    Meade
  • chicagoprochicagopro Posts: 1,009
    I just don't even know what to say :)

    Love and kisses,
    MS. Chicagopro
  • chicagoprochicagopro Posts: 1,009

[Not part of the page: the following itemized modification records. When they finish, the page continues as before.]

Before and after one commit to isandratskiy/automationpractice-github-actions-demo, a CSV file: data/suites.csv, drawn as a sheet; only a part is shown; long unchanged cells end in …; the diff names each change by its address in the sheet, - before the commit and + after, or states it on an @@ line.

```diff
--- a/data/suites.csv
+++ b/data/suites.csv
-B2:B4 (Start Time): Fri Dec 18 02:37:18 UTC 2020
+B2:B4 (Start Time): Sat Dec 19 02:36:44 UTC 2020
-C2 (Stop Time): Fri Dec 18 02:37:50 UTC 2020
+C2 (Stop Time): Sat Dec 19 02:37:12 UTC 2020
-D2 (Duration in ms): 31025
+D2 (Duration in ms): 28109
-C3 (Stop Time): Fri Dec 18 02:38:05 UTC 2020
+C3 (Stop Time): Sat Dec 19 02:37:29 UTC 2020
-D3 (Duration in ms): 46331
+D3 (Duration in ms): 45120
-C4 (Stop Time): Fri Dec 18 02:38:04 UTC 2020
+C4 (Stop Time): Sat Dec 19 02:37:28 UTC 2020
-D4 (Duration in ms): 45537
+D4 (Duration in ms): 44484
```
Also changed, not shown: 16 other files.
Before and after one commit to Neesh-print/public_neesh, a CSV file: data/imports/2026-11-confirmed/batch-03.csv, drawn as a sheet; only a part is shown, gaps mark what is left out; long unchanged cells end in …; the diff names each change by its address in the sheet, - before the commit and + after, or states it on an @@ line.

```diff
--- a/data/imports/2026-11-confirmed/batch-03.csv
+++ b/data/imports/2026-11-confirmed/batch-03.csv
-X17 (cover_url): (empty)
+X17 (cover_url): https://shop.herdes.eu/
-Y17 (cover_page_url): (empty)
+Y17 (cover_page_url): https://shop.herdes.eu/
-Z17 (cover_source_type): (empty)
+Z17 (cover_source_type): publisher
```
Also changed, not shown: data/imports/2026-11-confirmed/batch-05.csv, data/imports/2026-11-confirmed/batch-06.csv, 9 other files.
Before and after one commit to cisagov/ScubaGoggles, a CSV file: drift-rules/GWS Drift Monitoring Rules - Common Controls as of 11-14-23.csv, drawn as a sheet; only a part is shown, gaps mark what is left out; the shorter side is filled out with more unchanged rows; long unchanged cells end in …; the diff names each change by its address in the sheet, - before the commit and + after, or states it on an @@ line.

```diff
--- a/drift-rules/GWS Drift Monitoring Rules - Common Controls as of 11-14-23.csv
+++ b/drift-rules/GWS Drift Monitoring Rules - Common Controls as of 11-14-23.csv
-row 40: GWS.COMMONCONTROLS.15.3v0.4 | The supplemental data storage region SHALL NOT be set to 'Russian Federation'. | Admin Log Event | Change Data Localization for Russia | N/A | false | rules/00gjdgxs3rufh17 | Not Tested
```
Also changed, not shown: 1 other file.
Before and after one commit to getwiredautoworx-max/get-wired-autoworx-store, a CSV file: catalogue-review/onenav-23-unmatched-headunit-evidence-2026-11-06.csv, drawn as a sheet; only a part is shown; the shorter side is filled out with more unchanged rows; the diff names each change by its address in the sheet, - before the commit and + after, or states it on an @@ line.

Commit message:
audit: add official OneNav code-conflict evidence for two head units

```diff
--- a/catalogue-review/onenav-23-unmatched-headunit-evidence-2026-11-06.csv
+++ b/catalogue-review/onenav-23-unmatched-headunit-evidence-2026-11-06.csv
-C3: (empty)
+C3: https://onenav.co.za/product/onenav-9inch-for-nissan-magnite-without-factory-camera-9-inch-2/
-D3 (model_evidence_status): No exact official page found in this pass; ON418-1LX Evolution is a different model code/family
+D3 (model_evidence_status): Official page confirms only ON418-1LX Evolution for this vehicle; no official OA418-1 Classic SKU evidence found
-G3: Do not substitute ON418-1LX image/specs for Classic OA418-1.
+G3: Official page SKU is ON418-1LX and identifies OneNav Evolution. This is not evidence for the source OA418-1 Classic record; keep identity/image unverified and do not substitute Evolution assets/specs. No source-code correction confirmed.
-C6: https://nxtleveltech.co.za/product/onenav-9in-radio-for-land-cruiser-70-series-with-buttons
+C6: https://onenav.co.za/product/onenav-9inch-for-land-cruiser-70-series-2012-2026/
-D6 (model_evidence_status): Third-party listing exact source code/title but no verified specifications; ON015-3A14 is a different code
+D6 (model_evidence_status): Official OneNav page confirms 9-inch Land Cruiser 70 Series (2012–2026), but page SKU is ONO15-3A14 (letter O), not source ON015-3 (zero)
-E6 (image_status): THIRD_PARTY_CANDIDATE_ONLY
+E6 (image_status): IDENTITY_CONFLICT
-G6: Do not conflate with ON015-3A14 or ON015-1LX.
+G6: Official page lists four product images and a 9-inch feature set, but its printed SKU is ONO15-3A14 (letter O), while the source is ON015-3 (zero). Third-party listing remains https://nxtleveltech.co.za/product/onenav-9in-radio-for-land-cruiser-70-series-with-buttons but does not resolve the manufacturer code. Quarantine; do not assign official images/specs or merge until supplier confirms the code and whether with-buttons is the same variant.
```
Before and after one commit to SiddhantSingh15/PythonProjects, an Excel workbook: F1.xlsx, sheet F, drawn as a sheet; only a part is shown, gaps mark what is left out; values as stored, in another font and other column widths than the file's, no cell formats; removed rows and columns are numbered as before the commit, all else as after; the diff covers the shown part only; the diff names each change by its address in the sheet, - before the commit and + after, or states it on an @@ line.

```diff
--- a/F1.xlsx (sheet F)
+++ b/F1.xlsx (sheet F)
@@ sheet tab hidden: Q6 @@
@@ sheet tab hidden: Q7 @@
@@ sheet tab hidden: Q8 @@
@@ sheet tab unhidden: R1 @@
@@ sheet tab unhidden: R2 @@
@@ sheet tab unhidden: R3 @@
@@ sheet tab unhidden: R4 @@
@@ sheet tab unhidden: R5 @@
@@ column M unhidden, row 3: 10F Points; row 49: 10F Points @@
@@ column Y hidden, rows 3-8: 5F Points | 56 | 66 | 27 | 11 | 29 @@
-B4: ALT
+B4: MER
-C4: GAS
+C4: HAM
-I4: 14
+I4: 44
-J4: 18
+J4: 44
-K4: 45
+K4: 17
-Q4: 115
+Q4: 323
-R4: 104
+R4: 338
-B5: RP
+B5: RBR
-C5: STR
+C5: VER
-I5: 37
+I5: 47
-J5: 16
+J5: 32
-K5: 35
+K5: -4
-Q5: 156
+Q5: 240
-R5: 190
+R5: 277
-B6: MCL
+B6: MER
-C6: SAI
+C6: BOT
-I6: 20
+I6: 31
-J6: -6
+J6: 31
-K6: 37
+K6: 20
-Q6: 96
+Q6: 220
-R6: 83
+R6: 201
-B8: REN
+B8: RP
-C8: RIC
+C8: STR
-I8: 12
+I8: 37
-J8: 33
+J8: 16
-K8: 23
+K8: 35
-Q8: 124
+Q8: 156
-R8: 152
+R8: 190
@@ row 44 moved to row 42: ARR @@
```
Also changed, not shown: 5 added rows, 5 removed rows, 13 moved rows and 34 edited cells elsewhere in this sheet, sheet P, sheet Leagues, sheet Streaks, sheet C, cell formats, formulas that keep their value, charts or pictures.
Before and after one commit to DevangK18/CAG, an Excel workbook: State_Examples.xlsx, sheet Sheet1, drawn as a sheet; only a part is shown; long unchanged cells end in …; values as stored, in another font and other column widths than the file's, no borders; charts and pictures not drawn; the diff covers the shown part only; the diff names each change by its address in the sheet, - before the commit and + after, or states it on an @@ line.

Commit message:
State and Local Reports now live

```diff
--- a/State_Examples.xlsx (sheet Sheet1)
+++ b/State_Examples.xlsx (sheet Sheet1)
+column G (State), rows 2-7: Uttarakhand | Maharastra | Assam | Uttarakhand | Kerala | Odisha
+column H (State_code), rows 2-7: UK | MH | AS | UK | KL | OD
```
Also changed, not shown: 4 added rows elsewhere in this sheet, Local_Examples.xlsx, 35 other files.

    That's pretty cool about your mom...is that how you know so much about cars?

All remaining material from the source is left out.